ABOUT ANNE MARIE SEGAL Anne Marie Segal, founder of Segal Coaching LLC, is a career and leadership coach, author and resume writer who guides attorneys, executives and entrepreneurs through career transitions, advancement, job interview preparation, leadership development and personal branding. A former finance and hedge fund attorney, Anne Marie has presented to the United Nations (ICTY/MICT), University of Chicago, United Way, Association of Corporate Counsel and National Resume Writers Association, among other organizations. She has published two career-related books: Master the Interview: A Guide for Working Professionals and Know Yourself, Grow Your Career: The Value Proposition Workbook, written on career and resume topics as a Forbes Coaches Council member at Forbes.com and been quoted on CNBC.com, Monster.com and other media outlets. You can learn more at AnneMarieSegal.com or visit her LinkedIn profile at linkedin.com/in/annemariesegal.

7 thoughts on “A Yo-Yo By Any Other Name”

  1. Just want to say your article is as surprising. The clarity in your post is simply great and i could assume you are an expert on this subject. Well with your permission let me to grab your feed to keep updated with forthcoming post. Thanks a million and please carry on the rewarding work.
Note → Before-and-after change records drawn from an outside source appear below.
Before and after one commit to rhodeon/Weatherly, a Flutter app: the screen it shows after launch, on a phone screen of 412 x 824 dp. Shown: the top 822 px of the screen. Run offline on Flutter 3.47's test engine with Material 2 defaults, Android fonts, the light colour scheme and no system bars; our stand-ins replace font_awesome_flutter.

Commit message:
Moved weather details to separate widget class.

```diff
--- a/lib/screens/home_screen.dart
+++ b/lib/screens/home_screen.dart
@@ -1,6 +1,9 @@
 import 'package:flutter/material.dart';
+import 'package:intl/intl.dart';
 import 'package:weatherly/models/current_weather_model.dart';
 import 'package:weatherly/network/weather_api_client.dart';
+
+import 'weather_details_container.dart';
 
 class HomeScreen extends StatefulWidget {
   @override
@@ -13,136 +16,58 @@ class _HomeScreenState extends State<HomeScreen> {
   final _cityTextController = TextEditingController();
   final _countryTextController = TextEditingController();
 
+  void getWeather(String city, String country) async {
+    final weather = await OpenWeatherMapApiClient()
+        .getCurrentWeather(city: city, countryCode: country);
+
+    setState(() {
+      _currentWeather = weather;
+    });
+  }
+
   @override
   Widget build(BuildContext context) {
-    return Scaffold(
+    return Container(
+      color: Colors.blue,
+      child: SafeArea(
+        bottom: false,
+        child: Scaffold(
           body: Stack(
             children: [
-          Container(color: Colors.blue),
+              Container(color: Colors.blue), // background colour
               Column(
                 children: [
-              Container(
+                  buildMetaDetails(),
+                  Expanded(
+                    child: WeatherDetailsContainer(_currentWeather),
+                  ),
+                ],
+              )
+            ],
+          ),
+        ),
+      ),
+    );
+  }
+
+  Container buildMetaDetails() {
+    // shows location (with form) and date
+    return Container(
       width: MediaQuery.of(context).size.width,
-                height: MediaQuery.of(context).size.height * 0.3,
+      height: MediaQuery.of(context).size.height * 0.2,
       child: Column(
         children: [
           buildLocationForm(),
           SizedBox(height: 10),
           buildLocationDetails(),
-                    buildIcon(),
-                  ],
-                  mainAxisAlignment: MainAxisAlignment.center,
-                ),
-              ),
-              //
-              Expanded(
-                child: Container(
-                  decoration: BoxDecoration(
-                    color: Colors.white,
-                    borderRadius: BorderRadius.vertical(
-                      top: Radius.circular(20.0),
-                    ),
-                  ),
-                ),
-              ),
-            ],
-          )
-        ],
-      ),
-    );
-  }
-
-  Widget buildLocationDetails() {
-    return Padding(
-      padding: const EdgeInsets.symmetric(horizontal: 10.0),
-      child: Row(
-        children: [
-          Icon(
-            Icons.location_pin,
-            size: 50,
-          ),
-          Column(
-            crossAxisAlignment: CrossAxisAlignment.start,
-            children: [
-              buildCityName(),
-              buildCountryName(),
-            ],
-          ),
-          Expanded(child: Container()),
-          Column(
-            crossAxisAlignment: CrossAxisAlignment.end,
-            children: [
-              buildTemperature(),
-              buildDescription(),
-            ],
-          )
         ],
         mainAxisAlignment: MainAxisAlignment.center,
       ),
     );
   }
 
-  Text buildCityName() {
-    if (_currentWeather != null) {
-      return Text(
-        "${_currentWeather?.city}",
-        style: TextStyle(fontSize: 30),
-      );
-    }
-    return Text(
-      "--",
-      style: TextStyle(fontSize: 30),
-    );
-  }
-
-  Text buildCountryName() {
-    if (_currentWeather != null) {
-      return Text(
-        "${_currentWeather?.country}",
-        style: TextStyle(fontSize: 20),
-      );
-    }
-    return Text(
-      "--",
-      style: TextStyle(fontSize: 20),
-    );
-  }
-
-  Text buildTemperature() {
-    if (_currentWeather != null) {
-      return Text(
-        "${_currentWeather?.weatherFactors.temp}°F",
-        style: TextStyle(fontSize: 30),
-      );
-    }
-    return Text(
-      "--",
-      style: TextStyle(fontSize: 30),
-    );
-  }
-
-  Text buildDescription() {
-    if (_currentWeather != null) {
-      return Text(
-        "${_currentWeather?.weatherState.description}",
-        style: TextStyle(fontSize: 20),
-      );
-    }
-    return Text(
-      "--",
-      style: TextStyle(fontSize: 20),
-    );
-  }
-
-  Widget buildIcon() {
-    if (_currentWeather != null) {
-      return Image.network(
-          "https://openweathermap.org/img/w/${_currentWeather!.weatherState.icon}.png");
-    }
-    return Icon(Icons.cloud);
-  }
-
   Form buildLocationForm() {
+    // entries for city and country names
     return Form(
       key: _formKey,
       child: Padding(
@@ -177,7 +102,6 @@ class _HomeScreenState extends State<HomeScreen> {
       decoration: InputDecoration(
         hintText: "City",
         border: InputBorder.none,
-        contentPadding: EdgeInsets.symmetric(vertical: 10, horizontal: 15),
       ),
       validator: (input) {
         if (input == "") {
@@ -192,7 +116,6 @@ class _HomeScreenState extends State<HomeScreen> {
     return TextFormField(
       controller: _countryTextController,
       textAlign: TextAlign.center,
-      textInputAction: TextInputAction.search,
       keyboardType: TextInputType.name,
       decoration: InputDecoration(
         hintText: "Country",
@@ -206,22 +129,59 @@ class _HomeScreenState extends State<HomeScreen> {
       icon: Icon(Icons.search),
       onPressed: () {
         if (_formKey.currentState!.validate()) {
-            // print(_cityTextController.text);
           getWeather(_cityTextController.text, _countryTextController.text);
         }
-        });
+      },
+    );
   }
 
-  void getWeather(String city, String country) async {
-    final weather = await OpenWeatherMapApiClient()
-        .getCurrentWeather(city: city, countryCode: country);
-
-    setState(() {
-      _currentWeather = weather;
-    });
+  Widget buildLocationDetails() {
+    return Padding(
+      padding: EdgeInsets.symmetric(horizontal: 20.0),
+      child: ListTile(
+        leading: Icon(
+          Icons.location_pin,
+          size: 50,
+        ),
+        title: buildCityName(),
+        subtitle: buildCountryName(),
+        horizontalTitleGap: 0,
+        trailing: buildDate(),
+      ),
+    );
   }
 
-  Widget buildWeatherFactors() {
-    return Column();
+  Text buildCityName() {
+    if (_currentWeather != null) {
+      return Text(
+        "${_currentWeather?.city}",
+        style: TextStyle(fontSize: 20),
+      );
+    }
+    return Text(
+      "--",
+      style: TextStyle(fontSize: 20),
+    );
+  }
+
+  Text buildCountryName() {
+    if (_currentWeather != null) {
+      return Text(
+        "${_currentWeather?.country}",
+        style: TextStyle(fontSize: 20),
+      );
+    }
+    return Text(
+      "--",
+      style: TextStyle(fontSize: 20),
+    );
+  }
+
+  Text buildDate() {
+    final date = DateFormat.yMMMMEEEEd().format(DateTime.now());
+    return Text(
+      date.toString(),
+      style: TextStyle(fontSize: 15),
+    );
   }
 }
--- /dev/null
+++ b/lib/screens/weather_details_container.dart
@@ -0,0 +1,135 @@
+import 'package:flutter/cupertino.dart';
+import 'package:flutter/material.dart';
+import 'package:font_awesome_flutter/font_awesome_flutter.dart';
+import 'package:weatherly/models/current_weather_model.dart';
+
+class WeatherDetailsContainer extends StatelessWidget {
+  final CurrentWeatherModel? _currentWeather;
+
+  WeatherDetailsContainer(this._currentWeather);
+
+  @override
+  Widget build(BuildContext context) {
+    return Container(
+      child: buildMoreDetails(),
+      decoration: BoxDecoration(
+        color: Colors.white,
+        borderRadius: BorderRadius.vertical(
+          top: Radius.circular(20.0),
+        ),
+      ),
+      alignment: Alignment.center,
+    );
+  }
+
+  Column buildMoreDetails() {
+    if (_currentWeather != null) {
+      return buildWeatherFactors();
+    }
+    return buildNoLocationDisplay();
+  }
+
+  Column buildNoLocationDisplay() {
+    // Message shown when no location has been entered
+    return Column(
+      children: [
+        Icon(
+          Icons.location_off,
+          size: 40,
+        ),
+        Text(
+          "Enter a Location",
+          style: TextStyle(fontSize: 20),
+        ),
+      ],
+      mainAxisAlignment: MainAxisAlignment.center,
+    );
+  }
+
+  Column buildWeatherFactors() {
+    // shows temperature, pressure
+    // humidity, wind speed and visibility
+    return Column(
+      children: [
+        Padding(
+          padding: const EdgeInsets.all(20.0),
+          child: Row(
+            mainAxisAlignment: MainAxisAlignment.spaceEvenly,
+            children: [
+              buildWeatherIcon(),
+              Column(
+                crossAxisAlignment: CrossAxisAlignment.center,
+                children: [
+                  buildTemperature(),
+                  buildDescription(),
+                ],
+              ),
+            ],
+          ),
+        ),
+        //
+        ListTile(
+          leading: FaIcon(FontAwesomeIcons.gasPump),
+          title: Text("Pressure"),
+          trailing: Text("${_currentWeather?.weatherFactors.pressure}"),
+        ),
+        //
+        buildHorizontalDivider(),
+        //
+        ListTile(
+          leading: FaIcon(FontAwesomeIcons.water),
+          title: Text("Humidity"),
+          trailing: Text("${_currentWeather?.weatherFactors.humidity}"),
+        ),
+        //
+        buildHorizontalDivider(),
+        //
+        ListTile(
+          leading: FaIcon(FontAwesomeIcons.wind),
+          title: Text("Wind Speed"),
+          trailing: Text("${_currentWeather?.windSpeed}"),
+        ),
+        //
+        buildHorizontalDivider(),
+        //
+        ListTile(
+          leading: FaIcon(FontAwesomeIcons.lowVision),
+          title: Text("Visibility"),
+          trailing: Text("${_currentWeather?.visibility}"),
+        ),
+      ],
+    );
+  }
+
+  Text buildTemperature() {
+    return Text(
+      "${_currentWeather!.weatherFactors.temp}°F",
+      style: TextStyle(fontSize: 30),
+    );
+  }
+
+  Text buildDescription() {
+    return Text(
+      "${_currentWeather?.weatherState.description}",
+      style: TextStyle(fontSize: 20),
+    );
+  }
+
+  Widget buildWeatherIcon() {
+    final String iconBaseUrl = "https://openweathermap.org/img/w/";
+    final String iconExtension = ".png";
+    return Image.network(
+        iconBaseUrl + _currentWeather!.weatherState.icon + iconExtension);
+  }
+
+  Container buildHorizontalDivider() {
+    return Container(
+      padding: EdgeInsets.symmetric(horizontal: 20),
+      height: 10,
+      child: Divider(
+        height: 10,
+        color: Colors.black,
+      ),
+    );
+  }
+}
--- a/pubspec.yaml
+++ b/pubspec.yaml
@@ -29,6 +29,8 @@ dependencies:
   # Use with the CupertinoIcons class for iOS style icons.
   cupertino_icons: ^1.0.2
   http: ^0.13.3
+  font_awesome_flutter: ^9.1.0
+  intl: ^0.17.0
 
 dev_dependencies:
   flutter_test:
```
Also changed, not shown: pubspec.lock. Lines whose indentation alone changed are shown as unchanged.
  2. Hmm it looks like your website ate my first comment (it was extremely long)
    so I guess I’ll just sum it up what I submitted and say, I’m
    thoroughly enjoying your blog. I as well am an aspiring blog blogger but I’m still new to everything. Do you have any suggestions for inexperienced blog writers? I’d genuinely appreciate it.


    1. Suggestions for new bloggers?

      These would vary depending on your purpose for blogging, but here are three:

      1) Focus on content
      2) Build your audience by interacting with other blogs and bloggers
      3) Write on a topic you feel passionate about

      Good luck!


Leave a Reply

Fill in your details below or click an icon to log in:

WordPress.com Logo

You are commenting using your WordPress.com account. Log Out /  Change )

Facebook photo

You are commenting using your Facebook account. Log Out /  Change )

Connecting to %s

%d bloggers like this: